Extracted records
- Opening Delimiter -

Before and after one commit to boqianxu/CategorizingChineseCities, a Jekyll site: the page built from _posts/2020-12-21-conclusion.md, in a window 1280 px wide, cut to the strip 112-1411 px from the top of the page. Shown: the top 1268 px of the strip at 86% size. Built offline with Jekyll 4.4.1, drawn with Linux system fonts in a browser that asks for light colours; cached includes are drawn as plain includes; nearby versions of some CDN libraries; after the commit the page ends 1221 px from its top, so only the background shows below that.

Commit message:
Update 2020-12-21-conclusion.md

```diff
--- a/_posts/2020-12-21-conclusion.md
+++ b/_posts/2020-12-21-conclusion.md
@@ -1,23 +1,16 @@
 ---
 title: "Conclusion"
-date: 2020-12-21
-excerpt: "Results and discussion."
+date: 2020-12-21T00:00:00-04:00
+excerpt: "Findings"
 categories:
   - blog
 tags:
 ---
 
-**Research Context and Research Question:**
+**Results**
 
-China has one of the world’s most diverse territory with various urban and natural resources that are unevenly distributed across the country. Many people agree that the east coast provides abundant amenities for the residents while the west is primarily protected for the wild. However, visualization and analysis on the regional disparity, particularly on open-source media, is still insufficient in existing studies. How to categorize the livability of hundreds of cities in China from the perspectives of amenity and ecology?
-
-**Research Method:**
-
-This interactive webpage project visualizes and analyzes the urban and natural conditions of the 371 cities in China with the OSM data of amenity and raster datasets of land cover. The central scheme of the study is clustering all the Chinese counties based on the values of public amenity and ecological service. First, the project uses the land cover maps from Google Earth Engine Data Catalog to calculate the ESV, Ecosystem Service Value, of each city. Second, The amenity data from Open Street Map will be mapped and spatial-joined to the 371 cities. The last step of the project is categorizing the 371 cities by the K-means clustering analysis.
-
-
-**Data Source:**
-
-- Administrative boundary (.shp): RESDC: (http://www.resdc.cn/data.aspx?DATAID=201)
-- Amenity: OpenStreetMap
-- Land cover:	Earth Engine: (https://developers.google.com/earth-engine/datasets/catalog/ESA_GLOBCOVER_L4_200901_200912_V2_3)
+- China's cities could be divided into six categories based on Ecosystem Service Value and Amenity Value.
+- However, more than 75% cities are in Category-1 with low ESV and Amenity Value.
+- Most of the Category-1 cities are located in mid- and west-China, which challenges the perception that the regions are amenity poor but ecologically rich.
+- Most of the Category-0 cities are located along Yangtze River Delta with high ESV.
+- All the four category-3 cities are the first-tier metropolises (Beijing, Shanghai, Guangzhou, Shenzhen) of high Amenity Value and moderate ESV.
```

- Closing Delimiter -

WHAT IS EXPECTED
Search the records above for the string "Results". Report each line that has it.

ANSWER SECTION
-excerpt: "Results and discussion."
+**Results**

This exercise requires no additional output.